PAO - FAA airport diagram.gif
Outdated diagram
Airport type Public
Operator City of Palo Alto
Location Palo Alto, California
Elevation AMSL 7 ft / 2 m
Coordinates 37°27′40″N 122°06′54″W / 37.46111°N 122.11500°W / 37.46111; -122.11500Coordinates: 37°27′40″N 122°06′54″W / 37.46111°N 122.11500°W / 37.46111; -122.11500
Direction Length Surface
ft m
13/31 2,443 745 Asphalt
Runway 31 Runway in good condition; lights
Runway 13 Runway in good condition; lights
Bird's-eye view of the facilities.

Palo Alto Airport (IATA: PAOICAO: KPAOFAA LID: PAO) is a general aviation airport in the city of Palo Alto in Santa Clara County, California, USA, near the south end of San Francisco Bay on the western shore.[1] It is among the busiest General Aviation airports in the United States, though the #1 rank belongs to Van Nuys Airport (KVNY) [2]


Palo Alto Airport[3] covers 102 acres (41 ha) and has one asphalt paved runway (13/31) measuring 2,443 × 70 ft. (745 × 21 m).

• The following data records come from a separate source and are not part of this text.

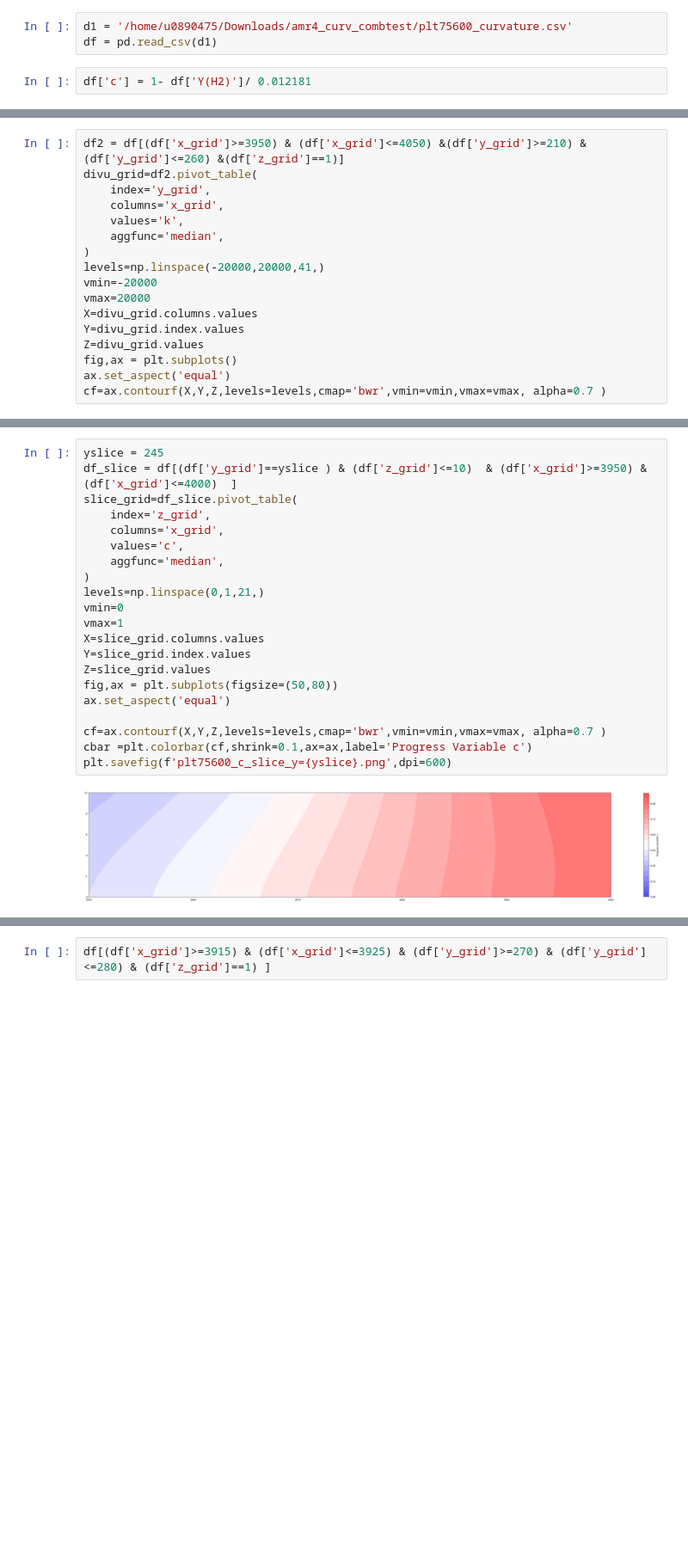
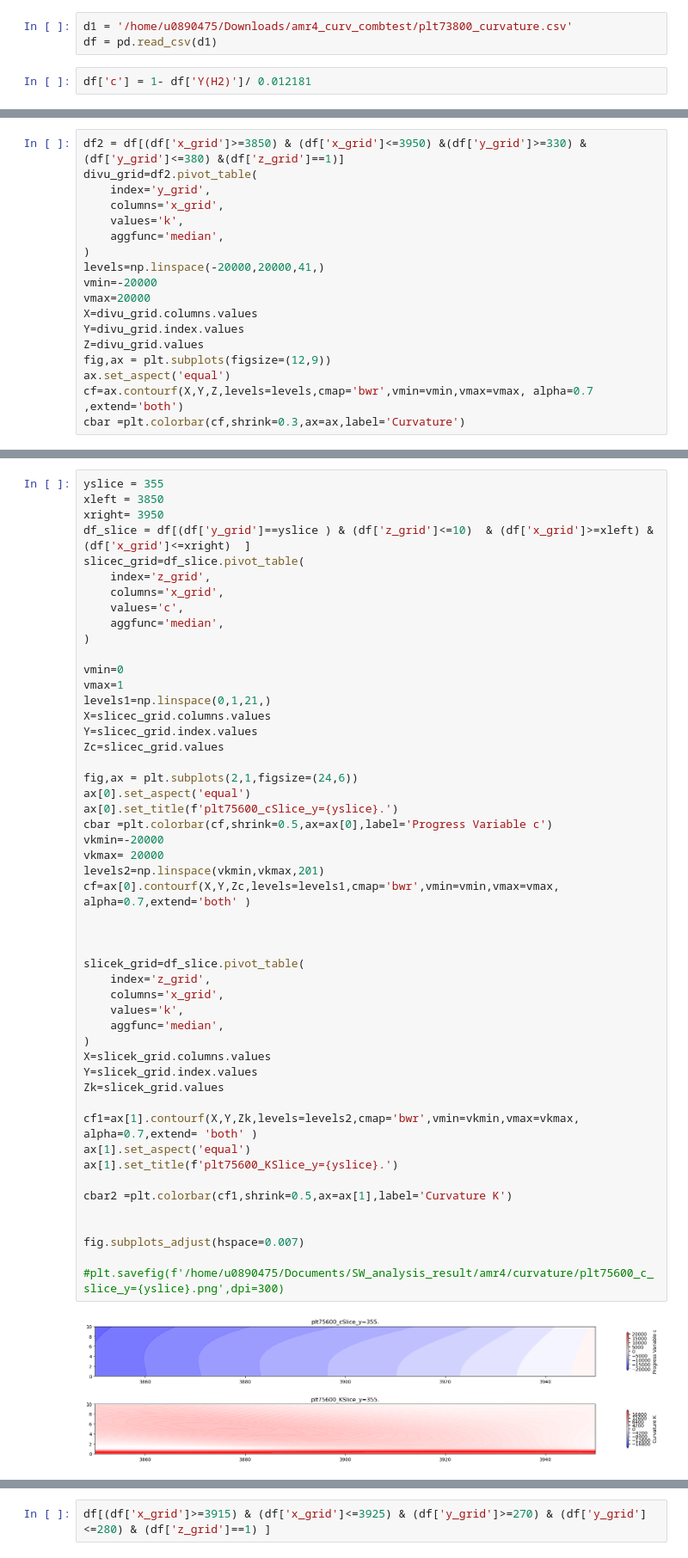
Before and after one commit to potatoslc/analysis_code, a Jupyter notebook: Sd_check.ipynb, the cells around one changed output, grey strips where cells are left out. Shown at 86% size. Drawn from its saved outputs; the diff is of its cells as text; blank space fills up the shorter version.

```diff
--- a/Sd_check.ipynb
+++ b/Sd_check.ipynb
@@ -4,7 +4,7 @@ import os
 import numpy as np
 import pandas as pd
 # %%
-d1 = '/home/u0890475/Downloads/amr4_curv_combtest/plt75600_curvature.csv'
+d1 = '/home/u0890475/Downloads/amr4_curv_combtest/plt73800_curvature.csv'
 df = pd.read_csv(d1)
 # %%
 df['c'] = 1- df['Y(H2)']/ 0.012181
@@ -27,5 +17,5 @@ df
 # %%
-df2 = df[(df['x_grid']>=3950) & (df['x_grid']<=4050) &(df['y_grid']>=210) &(df['y_grid']<=260) &(df['z_grid']==1)]
+df2 = df[(df['x_grid']>=3850) & (df['x_grid']<=3950) &(df['y_grid']>=330) &(df['y_grid']<=380) &(df['z_grid']==1)]
 divu_grid=df2.pivot_table(
     index='y_grid',
     columns='x_grid',
@@ -38,7 +28,8 @@ vmax=20000
 X=divu_grid.columns.values
 Y=divu_grid.index.values
 Z=divu_grid.values
-fig,ax = plt.subplots()
+fig,ax = plt.subplots(figsize=(12,9))
 ax.set_aspect('equal')
-cf=ax.contourf(X,Y,Z,levels=levels,cmap='bwr',vmin=vmin,vmax=vmax, alpha=0.7 )
+cf=ax.contourf(X,Y,Z,levels=levels,cmap='bwr',vmin=vmin,vmax=vmax, alpha=0.7 ,extend='both')
+cbar =plt.colorbar(cf,shrink=0.3,ax=ax,label='Curvature')
 # %% [output]
@@ -46,23 +37,52 @@ cf=ax.contourf(X,Y,Z,levels=levels,cmap='bwr',vmin=vmin,vmax=vmax, alpha=0.7 )
 # %%
-yslice = 245
-df_slice = df[(df['y_grid']==yslice ) & (df['z_grid']<=10)  & (df['x_grid']>=3950) & (df['x_grid']<=4000)  ]
-slice_grid=df_slice.pivot_table(
+yslice = 355
+xleft = 3850
+xright= 3950
+df_slice = df[(df['y_grid']==yslice ) & (df['z_grid']<=10)  & (df['x_grid']>=xleft) & (df['x_grid']<=xright)  ]
+slicec_grid=df_slice.pivot_table(
     index='z_grid',
     columns='x_grid',
     values='c',
     aggfunc='median',
 )
-levels=np.linspace(0,1,21,)
+
 vmin=0
 vmax=1
-X=slice_grid.columns.values
-Y=slice_grid.index.values
-Z=slice_grid.values
-fig,ax = plt.subplots(figsize=(50,80))
-ax.set_aspect('equal')
+levels1=np.linspace(0,1,21,)
+X=slicec_grid.columns.values
+Y=slicec_grid.index.values
+Zc=slicec_grid.values
 
-cf=ax.contourf(X,Y,Z,levels=levels,cmap='bwr',vmin=vmin,vmax=vmax, alpha=0.7 )
-cbar =plt.colorbar(cf,shrink=0.1,ax=ax,label='Progress Variable c')
-plt.savefig(f'plt75600_c_slice_y={yslice}.png',dpi=600)
+fig,ax = plt.subplots(2,1,figsize=(24,6))
+ax[0].set_aspect('equal')
+ax[0].set_title(f'plt75600_cSlice_y={yslice}.')
+cbar =plt.colorbar(cf,shrink=0.5,ax=ax[0],label='Progress Variable c')
+vkmin=-20000
+vkmax= 20000
+levels2=np.linspace(vkmin,vkmax,201)
+cf=ax[0].contourf(X,Y,Zc,levels=levels1,cmap='bwr',vmin=vmin,vmax=vmax, alpha=0.7,extend='both' )
+
+
+
+slicek_grid=df_slice.pivot_table(
+    index='z_grid',
+    columns='x_grid',
+    values='k',
+    aggfunc='median',
+)
+X=slicek_grid.columns.values
+Y=slicek_grid.index.values
+Zk=slicek_grid.values
+
+cf1=ax[1].contourf(X,Y,Zk,levels=levels2,cmap='bwr',vmin=vkmin,vmax=vkmax, alpha=0.7,extend= 'both' )
+ax[1].set_aspect('equal')
+ax[1].set_title(f'plt75600_KSlice_y={yslice}.')
+
+cbar2 =plt.colorbar(cf1,shrink=0.5,ax=ax[1],label='Curvature K')
+
+
+fig.subplots_adjust(hspace=0.007)
+
+#plt.savefig(f'/home/u0890475/Documents/SW_analysis_result/amr4/curvature/plt75600_c_slice_y={yslice}.png',dpi=300)
 # %% [output]
-[figure, old version]
+[figure, new version]
```
Also changed, not shown: parts of 9 cells of this notebook.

First time pilots should familiarize themselves with the complex SF Bay Area airspace, especially the overlying SFO Class B and the abutting SJC Class C airspace. Landing pilots should also watch out for bird and jackrabbit activity.

Facilities at this busy towered airport include multiple aircraft repair shops and a staffed terminal, including West Valley Flying Club,[4] Advanced Flyers, Peninsula Avionics, Sundance Flying Club, Stanford Flying Club, Rossi Aircraft, and Palo Alto Fuel Service. The airport is located within one-half mile of U.S. Route 101.

Fifteen miles of hiking and biking trails, affording multiple opportunities for birdwatching, form part of the adjacent 1,940-acre (785 ha) Palo Alto Baylands Nature Preserve.[5] The airport is also adjacent to a public golf course.[6] Dining options within a short walk include the Abundant Air Cafe,[7] and the Bay Café[8] at the golf course.

Instrument approaches[edit]

Palo Alto airport has two approaches, both to runway 31 with 460' MDA/1-mi visibility minimums:

The VOR approach is almost impossible to get from Air Traffic Control if the aircraft is GPS-equipped, because of the conflict with airline traffic in San Jose International Airport.

Area history[edit]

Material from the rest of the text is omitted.